The newly proposed rule, which has just been released for review and comment, would alter the Real Estate Settlement Procedures Act’s (“RESPA”) Regulation X, and the Truth In Lending Act’s (“TILA”) Regulation Z by placing greater responsibilities and actions on mortgage loan holders and servicers. Here are some of the highlights:
- A new definition of “delinquency” applicable to both Regulation X and Regulation Z, which states that “a borrower and a borrower’s mortgage loan obligation are delinquent beginning on the date a payment sufficient to cover principal, interest, and, if applicable, escrow, becomes due and unpaid.”

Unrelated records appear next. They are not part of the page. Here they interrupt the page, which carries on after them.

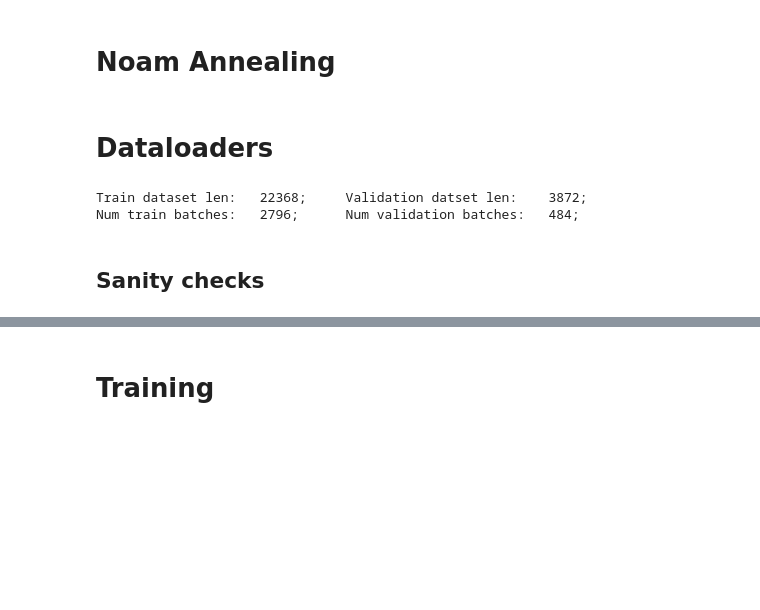
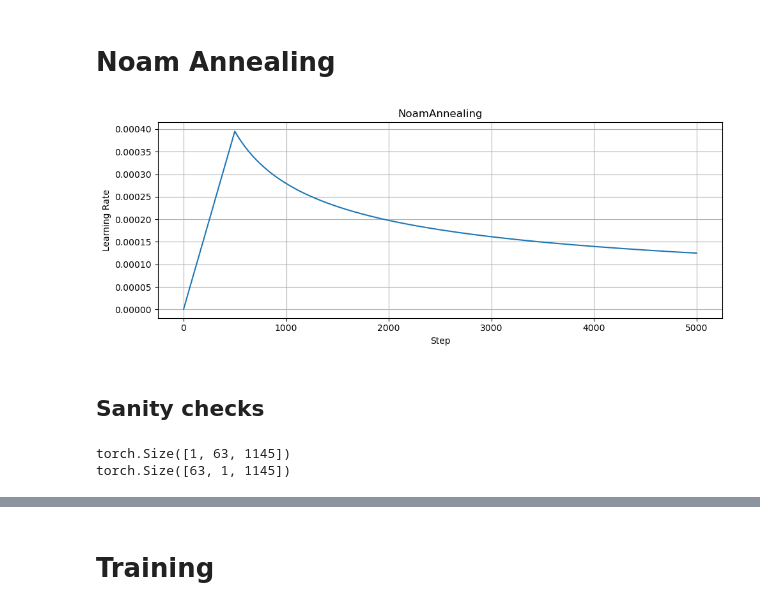
Before and after one commit to neuralsrg/EEG, a Jupyter notebook: nn/e2s-transformer.ipynb, the cells around one changed output, grey strips where cells are left out. Cells and saved outputs as stored; diff of their text form; code cells hidden in the pictures; blank space fills up the shorter version.

Commit message:
Kaggle Notebook | E2S Transformer | Version 8

```diff
--- a/nn/e2s-transformer.ipynb
+++ b/nn/e2s-transformer.ipynb
@@ -323,4 +323,4 @@ class EEGDataset(Dataset):
 
         x = x.t()  # (n_channels, in_seq_len)
 
-        return x, audio
+        return x.float(), audio.float()
@@ -470,8 +484,8 @@ class E2STransformer(nn.Module):
             cuda=torch.cuda.is_available()
         )
         _ = wvt_transformer.cwt(x)
-        filters = nn.ModuleList(wvt_transformer._extractor._filters)  # requires_grad: False
-        self.register_buffer('filters', filters)
+        self.filters = nn.ModuleList(wvt_transformer._extractor._filters)  # requires_grad: False
+        # self.register_buffer('filters', filters)
 
     def compute_pca_components(self, audio_paths):
         """
@@ -497,6 +511,30 @@ class E2STransformer(nn.Module):
         self.register_buffer('components', components)
         self.register_buffer('mean', mean)
 
+    def cwt(self, x):
+        """
+        Computes continuous wavelet transform of a given tensor
+        :param torch.tensor x: input of shape (batch, n_channels, in_seq_len)
+        :return torch.tensor out: cwt result of shape (batch, n_channels, n_wvt_bins, in_seq_len)
+        """
+
+        batch, n_channels, signal_length = x.size()
+        x = x.view(batch * n_channels, signal_length).unsqueeze(1)  # (N, 1, in_seq_len)
+
+        # x = x.type(torch.FloatTensor)
+        # x.requires_grad_(requires_grad=False)
+
+        results = [None]*len(self.filters)
+        for ind, conv in enumerate(self.filters):
+            results[ind] = conv(x)
+
+        results = torch.stack(results)     # [n_scales,n_batch,2,t]
+        results = results.permute(1,0,2,3) # [n_batch,n_scales,2,t]
+
+        results = torch.abs(results[:,:,0,:] + results[:,:,1,:]*1j)
+        results = results.reshape(batch, n_channels, results.size(1), signal_length)
+        return results
+
     def prepare_src(self, x):
         """
         :param torch.tensor x: input of shape (batch_size, n_channels, in_seq_len)
@@ -505,7 +543,8 @@ class E2STransformer(nn.Module):
         """
 
         # Wavelet Transform
-        ...
+        out = self.cwt(x)  # (batch_size, n_channels, n_wvt_bins, in_seq_len)
+        batch_size, n_channels, n_wvt_bins, in_seq_len = out.size()
 
         # Convolution downsampling
         out = out.permute(0, 3, 1, 2)  # (batch_size, in_seq_len, n_channels, n_wvt_bins)
@@ -625,42 +664,30 @@ class NoamAnnealing(torch.optim.lr_scheduler._LRScheduler):
 # %%
 %%capture --no-stdout --no-display
 
 device = torch.device('cuda:0' if torch.cuda.is_available() else 'cpu')
-model = E2STransformer(config, audio_paths).to(device)
+model = E2STransformer(config, audio_paths, train_ds[0][0]).to(device)
 
 scheduler = NoamAnnealing(
     torch.optim.Adam(model.parameters(), lr=0.2),
     d_model=512, warmup_steps=500, min_lr=1e-5
 )
 
 learning_rates = []
 for _ in range(5000):
     scheduler.step()
     learning_rates.append(scheduler.get_last_lr()[0])
 
 fig, ax = plt.subplots(1, 1, figsize=(10, 4))
 ax.plot(learning_rates)
 ax.grid(True)
 ax.set_xlabel('Step')
 ax.set_ylabel('Learning Rate')
 ax.set_title('NoamAnnealing')
 
 fig.tight_layout()
 plt.show()
+# %% [output]
+[figure, added]
-# %% [markdown]
-# Dataloaders
-# %%
-train_ds = EEGDataset(path=config['path'], audio_maps=config['audio_maps'])
-val_ds = EEGDataset(path=config['path'], audio_maps=config['audio_maps']).set_val_mode(True)
-
-train_dl = DataLoader(train_ds, 8, shuffle=True, num_workers=1)
-val_dl = DataLoader(val_ds, 8, shuffle=False, num_workers=1)
-
-print(f'{"Train dataset len:": <20} {len(train_ds)};\t{"Validation datset len:": <25} {len(val_ds)};')
-print(f'{"Num train batches:": <20} {len(train_dl)};\t{"Num validation batches:": <25} {len(val_dl)};')
-# %% [output]
-Train dataset len:   22368;     Validation datset len:    3872;
-Num train batches:   2796;      Num validation batches:   484;
 # %% [markdown]
 ## Sanity checks
 # %%
@@ -668,6 +695,9 @@ eeg, audio = train_ds[15296]
 eeg, audio = eeg.unsqueeze(0).to(device), audio.unsqueeze(0).to(device)
 
 out, tgt = model(eeg, audio)
+# %% [output]
+torch.Size([1, 63, 1145])
+torch.Size([63, 1, 1145])
 # %%
 with torch.no_grad():
     restored = tgt[:, 1:-1, :].squeeze()  # (out_seq_len, d_model)
```
Also changed, not shown: parts of 13 cells of this notebook.
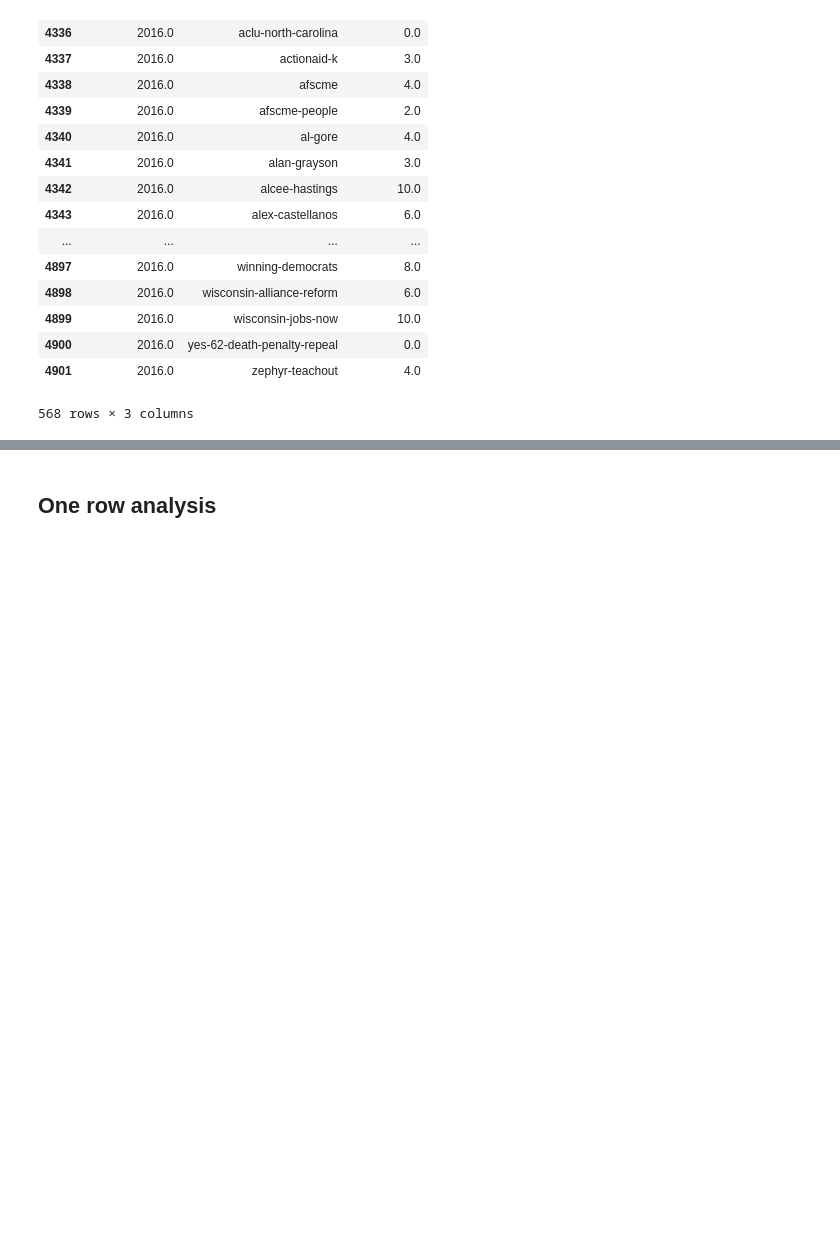
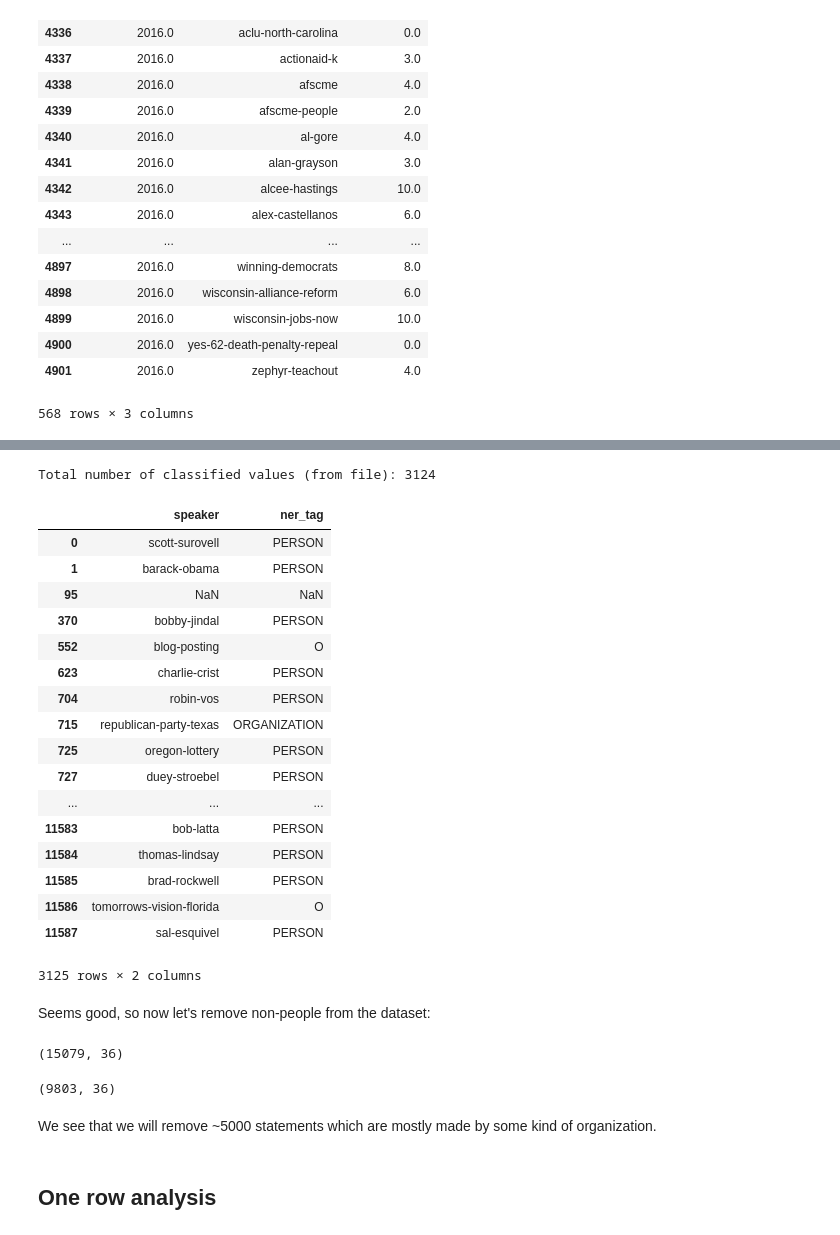
Before and after one commit to ExploringLies/lies-have-short-legs, a Jupyter notebook: notebooks/data analysis.ipynb, the cells around one changed output, grey strips where cells are left out. Saved outputs shown, nothing was run; the diff lists cells and outputs as text; code cells hidden in the pictures; blank space fills up the shorter version.

```diff
--- a/notebooks/data analysis.ipynb
+++ b/notebooks/data analysis.ipynb
@@ -71,17 +64,23 @@ def extract_information(res):
 # %%
+from json import load, JSONDecodeError
+
 def safe_json_read(f):
     try:
         with open(f, 'r') as fc:
-            return json.load(fc)
-    except json.JSONDecodeError:
-        print(f)
+            return load(fc)
+    except JSONDecodeError as de:
+        print(f"File {f} is empty or something...")
         return {}
 # %%
-additional_information = pseq(pathlib.Path('../liar_dataset/statements/').iterdir())\
-                               .map(safe_json_read)\
+from functional import seq
+# print(pseq(paths))
+# print(seq(paths).map(safe_json_read))
+
+additional_information = seq(pathlib.Path('../data/liar_dataset/statements/').iterdir()).map(safe_json_read)\
                                .filter(lambda x: len(x) > 0)\
                                .map(extract_information)\
                                .to_pandas()
 
 additional_information['statement_date'] = pd.to_datetime(additional_information['statement_date'])
+additional_information.head()
 # %% [output]
@@ -303,0 +366,55 @@ median_speaker_value[median_speaker_value['statement_year'] == 2016]
+# %%
+import os.path
+
+file_path = 'nlp/ner_tags.json'
+
+if not os.path.exists(file_path):
+    print(f"Total number of values to classify: {len(_t['speaker'].value_counts().index)}")
+
+    words_with_ner_tags = {}
+    for word in _t['speaker'].value_counts().index:
+        words_with_ner_tags[word] = get_ner_tag(word)
+
+    # save tags, since it took ~3h to tag all 3214 unique speakers
+    with open(file_path, 'w') as fp:
+        json.dump(words_with_ner_tags, fp, indent=4)
+else:
+    with open(file_path, 'r') as f:
+        words_with_ner_tags = json.load(f)
+    print(f"Total number of classified values (from file): {len(words_with_ner_tags)}")
+# %% [output]
+Total number of classified values (from file): 3124
+# %%
+_t["ner_tag"] = _t.apply(lambda row: words_with_ner_tags[row['speaker']] if not pd.isnull(row['speaker']) else row['speaker'], axis=1)
+_t[['speaker','ner_tag']].drop_duplicates()
+# %% [output]
+|  | speaker | ner_tag |
+| 0 | scott-surovell | PERSON |
+| 1 | barack-obama | PERSON |
+| 95 | NaN | NaN |
+| 370 | bobby-jindal | PERSON |
+| 552 | blog-posting | O |
+| 623 | charlie-crist | PERSON |
+| 704 | robin-vos | PERSON |
+| 715 | republican-party-texas | ORGANIZATION |
+| 725 | oregon-lottery | PERSON |
+| 727 | duey-stroebel | PERSON |
+| ... | ... | ... |
+| 11583 | bob-latta | PERSON |
+| 11584 | thomas-lindsay | PERSON |
+| 11585 | brad-rockwell | PERSON |
+| 11586 | tomorrows-vision-florida | O |
+| 11587 | sal-esquivel | PERSON |
+3125 rows × 2 columns
+# %% [markdown]
+Seems good, so now let's remove non-people from the dataset:
+# %%
+_t.shape
+# %% [output]
+(15079, 36)
+# %%
+_t[_t['ner_tag'] == "PERSON"].shape
+# %% [output]
+(9803, 36)
+# %% [markdown]
+We see that we will remove ~5000 statements which are mostly made by some kind of organization.
```
Also changed, not shown: parts of 17 cells of this notebook, 27 other files.
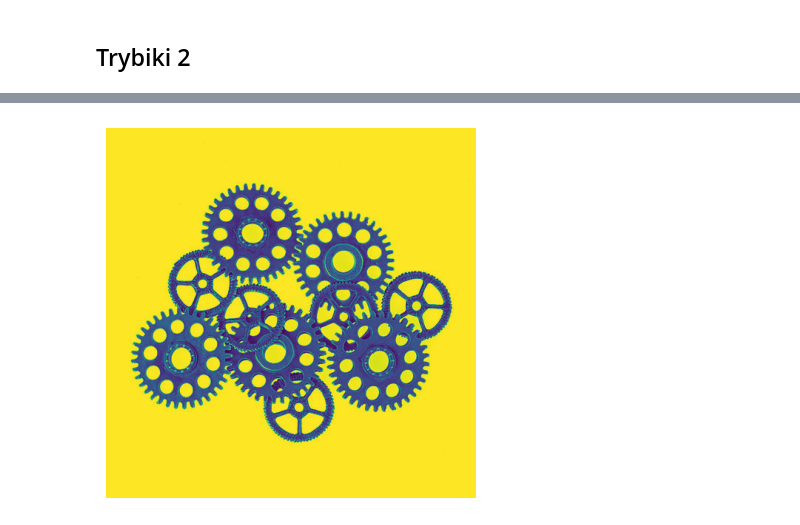
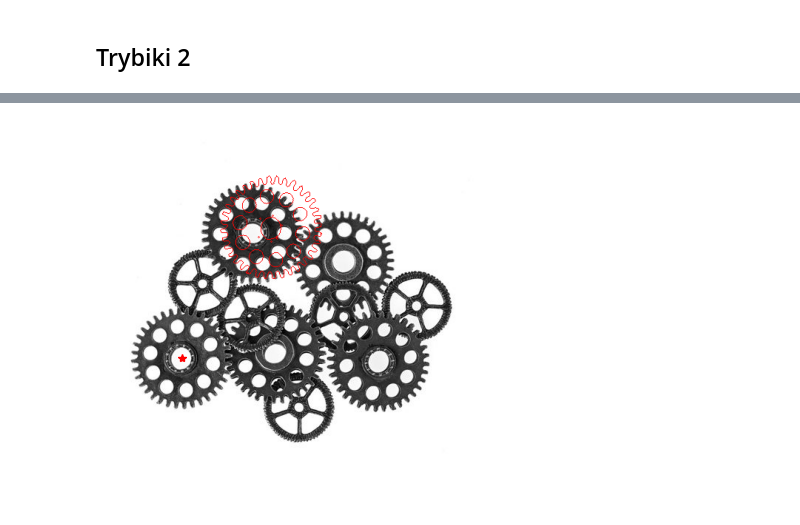
Before and after one commit to romannowak9/zaawansowane_alg_wizyjne, a Jupyter notebook: lab8_hough/lab08_hough.ipynb, the cells around one changed output, grey strips where cells are left out. Drawn from its saved outputs; the diff is of its cells as text; code cells hidden in the pictures.

```diff
--- a/lab8_hough/lab08_hough.ipynb
+++ b/lab8_hough/lab08_hough.ipynb
@@ -59,6 +63,6 @@ Rtable, trybik_cnt, center_x, center_y = create_r_table("trybik.jpg", 130)
 # %% [markdown]
 ## Trybiki 2
 # %%
-grad_magnitude, grad_orientation, contours, center_y, center_x = get_grad_and_cnts("trybiki2.jpg", 200, -1)
+grad_magnitude, grad_orientation, contours, center_y, center_x = get_grad_and_cnts("trybiki2.jpg", 220, -1)
 # %% [output]
 [figure]
@@ -97,20 +99,21 @@ print(max_y, max_x)
 # %%
-trybik = cv2.imread("trybik.jpg")
-trybiki2 = cv2.imread("trybiki2.jpg", 0)
-
-# plt.axis("off")
-# plt.plot(max_x, max_y, 'r*')
-# img_contours = cv2.merge([trybiki2, trybiki2, trybiki2])
-# for cnt in trybik_cnt:
-#     dx = max_x - int(center_x)
-#     dy = max_y - int(center_y)
-#     shifted = cnt + np.array([dx, dy])
-#     cv2.drawContours(img_contours, [shifted], -1, (255, 0, 0), 1)
+# trybik = cv2.imread("trybik.jpg")
+trybiki2 = cv2.imread("trybiki2.jpg", cv2.IMREAD_GRAYSCALE)
 
 
-cv2.drawContours(trybiki2, tryb, -1, (255, 0, 0), 1)
-plt.imshow(trybiki2)
+plt.plot(max_x, max_y, 'r*')
+img_contours = cv2.merge([trybiki2, trybiki2, trybiki2])
+shifted_contours = list()
+dx = max_x - int(center_x)
+dy = max_y - int(center_y)
+for cnts in trybik_cnt:
+    shifted_contours.append(cnts + np.array([dx, dy]))
+
+cv2.drawContours(img_contours, shifted_contours, -1, (255, 0, 0), 1)
+
+
+plt.imshow(img_contours)
 plt.axis("off")
 plt.show()
 # %% [output]
-[figure, old version]
+[figure, new version]
```
Also changed, not shown: parts of 3 cells of this notebook, 1 other file.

- Increased requirements for verifying “successors in interest” and greater coverage of Regulation X and Z to successors in interest.
- New rules governing how a loan servicer responds to requests for information when Fannie Mae or Freddie Mac is involved.
- Changes to implementing and obtaining “forced-placed insurance.”
- Increasing the role and requirements of servicers in the loss mitigation stage of a delinquent account including additional steps during the foreclosure process.
- Clarification of how servicers must treat periodic payments made by consumers who are “performing under either temporary loss mitigation programs or permanent loan modifications.”
These newly proposed changes could, if enacted, increase the burdens placed upon servicers prior to and during foreclosure or other phases of the collection and enforcement process once an account becomes delinquent. As a result, the already lengthy process would be even longer resulting in increased costs and fees to the consumer in the form of greater loan scrutiny on the front-end of the mortgage process and increased interest rates and costs, and to the mortgage loan holders and servicers through greater legal fees and “carrying costs” for delinquent mortgage loans.
If ultimately passed, the new rules are not likely to come into effect until, at the earliest, mid-year of 2015, so the actual impact on the mortgage industry is only speculative at this point. Like Sisyphus, the consumer mortgage industry may be forced to push a larger boulder up the hill only to watch it role back down again as it tries to comply with the greater requirements for delinquent and defaulted obligations. Mortgage-based litigation, i.e., litigation challenging delinquent accounts and subsequent foreclosures, is already at an all-time high, and these newly proposed rule modifications will only increase the problem.
The following link sets forth the proposed changes and the CFPB’s explanation of the changes: http://goo.gl/6v1OMX
For more information about this topic or any others, please contact Ronn Steen. He can be reached at (615) 465-6010 or by email at [email protected]